Using the Collection
Rare Book and Manuscript Library
Restrictions on Access
This collection is located off-site. You will need to request this material at least three business days in advance to use the collection in the Rare Book and Manuscript Library reading room.
This collection has no restrictions.
Terms Governing Use and Reproduction
Single photocopies may be made for research purposes. The RBML maintains ownership of the physical material only. Copyright remains with the creator and his/her heirs. The responsibility to secure copyright permission rests with the patron.
Identification of specific item; Date (if known); Lindley Williams Hubbell Papers; Box and Folder; Rare Book and Manuscript Library, Columbia University Library.
About the Finding Aid / Processing Information
Columbia University Libraries, Rare Book and Manuscript Library
Cataloged Christina Hilton Fenn 07/--/89.
Cataloged Lea Osborne July 2010.
Processed Vanessa Cano June 2010.
2010-06-28 xml instance created by Lea Osborne
2019-05-20 EAD was imported spring 2019 as part of the ArchivesSpace Phase II migration.
History / Biographical Note
Lindley Williams Hubbell, poet, translator, and expatriate, was born to a well-to-do family in Hartford, Connecticut on the 3rd of June, 1901.
Hubbell's formal education was brief. He dropped out of Hartford High School after two years and was subsequently educated by private tutors in Greek, Latin and Provencal. Having an affinity for languages, Hubbell later learned German, French, and Italian from a polyglot aunt.
Hubbell spent the bulk of his American career, from 1925-1946, as a reference librarian at the New York Public Library. He would rely on his skills in library sciences later in his life, during his initial time living in Japan.
Hubbell received a Yale Younger Poets award in 1927, and his books of poetry were published by major publishers in the US. He was an early admirer of Gertrude Stein; he corresponded with her and wrote an article defending her first early novels. He was a regular companion of Stein's during her 1934 trip to New York City.

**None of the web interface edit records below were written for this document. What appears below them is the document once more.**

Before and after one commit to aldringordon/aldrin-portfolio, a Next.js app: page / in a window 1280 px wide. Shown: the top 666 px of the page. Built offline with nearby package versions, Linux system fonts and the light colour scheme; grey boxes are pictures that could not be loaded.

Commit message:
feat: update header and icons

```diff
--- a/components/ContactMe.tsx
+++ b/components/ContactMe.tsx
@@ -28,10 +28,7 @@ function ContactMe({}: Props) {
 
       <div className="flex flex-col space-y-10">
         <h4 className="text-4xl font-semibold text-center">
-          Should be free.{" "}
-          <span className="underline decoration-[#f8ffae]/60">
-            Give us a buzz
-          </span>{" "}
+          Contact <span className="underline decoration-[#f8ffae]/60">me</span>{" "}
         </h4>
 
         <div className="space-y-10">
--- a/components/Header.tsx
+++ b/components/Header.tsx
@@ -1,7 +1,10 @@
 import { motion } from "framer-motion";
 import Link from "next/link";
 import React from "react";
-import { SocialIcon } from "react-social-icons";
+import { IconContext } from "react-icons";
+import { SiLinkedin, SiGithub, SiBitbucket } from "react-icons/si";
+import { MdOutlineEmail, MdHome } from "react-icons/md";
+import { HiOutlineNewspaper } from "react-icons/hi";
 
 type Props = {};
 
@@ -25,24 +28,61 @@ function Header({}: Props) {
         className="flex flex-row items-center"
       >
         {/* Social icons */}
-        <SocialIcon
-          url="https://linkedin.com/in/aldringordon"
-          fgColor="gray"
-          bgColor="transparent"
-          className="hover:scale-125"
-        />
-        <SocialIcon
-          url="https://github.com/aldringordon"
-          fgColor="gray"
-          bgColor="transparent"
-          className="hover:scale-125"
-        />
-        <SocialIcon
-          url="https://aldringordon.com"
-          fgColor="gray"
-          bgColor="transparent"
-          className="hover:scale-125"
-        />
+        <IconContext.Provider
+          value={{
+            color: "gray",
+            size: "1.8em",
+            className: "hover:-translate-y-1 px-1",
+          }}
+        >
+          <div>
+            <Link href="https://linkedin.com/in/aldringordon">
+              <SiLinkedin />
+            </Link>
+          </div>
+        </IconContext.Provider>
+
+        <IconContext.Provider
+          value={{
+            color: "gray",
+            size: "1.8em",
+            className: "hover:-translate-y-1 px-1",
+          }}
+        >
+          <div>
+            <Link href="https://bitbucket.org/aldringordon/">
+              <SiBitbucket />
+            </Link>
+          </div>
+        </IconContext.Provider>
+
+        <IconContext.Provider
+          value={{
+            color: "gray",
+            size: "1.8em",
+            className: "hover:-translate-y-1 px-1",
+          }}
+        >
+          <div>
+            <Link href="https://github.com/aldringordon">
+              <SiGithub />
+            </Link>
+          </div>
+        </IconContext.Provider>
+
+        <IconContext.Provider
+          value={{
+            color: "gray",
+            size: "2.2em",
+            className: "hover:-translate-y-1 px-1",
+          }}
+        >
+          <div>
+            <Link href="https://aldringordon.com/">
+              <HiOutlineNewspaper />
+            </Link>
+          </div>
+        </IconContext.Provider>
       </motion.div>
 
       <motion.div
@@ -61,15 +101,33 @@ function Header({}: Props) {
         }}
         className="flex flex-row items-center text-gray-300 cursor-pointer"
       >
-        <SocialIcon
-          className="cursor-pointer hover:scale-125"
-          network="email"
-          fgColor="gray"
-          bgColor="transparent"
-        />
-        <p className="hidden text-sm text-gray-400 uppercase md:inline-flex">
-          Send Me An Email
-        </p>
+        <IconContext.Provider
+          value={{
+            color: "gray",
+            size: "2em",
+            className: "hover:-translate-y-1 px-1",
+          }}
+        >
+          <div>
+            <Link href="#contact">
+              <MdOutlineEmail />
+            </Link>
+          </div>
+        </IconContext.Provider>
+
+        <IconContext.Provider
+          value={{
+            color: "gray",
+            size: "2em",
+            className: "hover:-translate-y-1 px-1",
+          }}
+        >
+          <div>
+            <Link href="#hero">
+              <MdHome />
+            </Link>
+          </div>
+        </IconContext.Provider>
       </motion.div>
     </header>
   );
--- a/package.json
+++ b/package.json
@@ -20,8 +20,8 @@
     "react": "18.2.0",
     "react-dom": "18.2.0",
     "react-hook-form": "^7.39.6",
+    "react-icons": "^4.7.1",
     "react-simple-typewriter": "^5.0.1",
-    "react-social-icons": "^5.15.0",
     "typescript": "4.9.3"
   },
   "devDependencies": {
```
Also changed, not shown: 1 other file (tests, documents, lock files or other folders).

Though Hubbell never went to university, from 1946-1953 he was the Head of the Literature Department at Randall School in Hartford, Connecticut, where he taught the history of drama, Shakespeare, Ibsen and Modern Poetry.
In 1953, after the death of a cousin and the consequent inheritance he received, Hubbell moved to Japan and began to work as a cataloger at the library in Daitokuji Temple. This would lead to his professorship at Doshisha University and later to his becoming a Japanese citizen (1960). Once he had taken Japanese citizenship, Hubbell never again left Japan and officially changed his name to the Japanese, Shuseki Hayashi.
Hubbell was an admirer of Nô drama and saw 186 out of the extant 240 plays, 849 performances in all. He helped translate Kadensho (secret teachings on Nô performance) by Zeami (1363 - 1443), published by the foundation of Sumiya-Shinobe Scholoarship (1968). He also dedicated himself to Shinto, especially to the beauty of its ceremonies and rituals, its music and dance.
In 1970 Hubbell, along with his friends and fellow scholars Hisao Kanaseki and Yoko Danno, established a non-profit, private press known as the Ikuta Press. Through this Hubbell published 16 volumes of his own poetry and prose.
Hubbell retired from Doshisha in 1970 and went on to teach at Mukogawa Women's University in Nishinomiya until the age of 86. He continued to write throughout his later life. Lindley Williams Hubbell passed away in 1994 in the Kunishima Hospital in Kyoto.
A memorial stone was installed by his former students, friends and colleagues in the precincts of Kannon-ji Temple in Oh-yamazaki, Kyoto.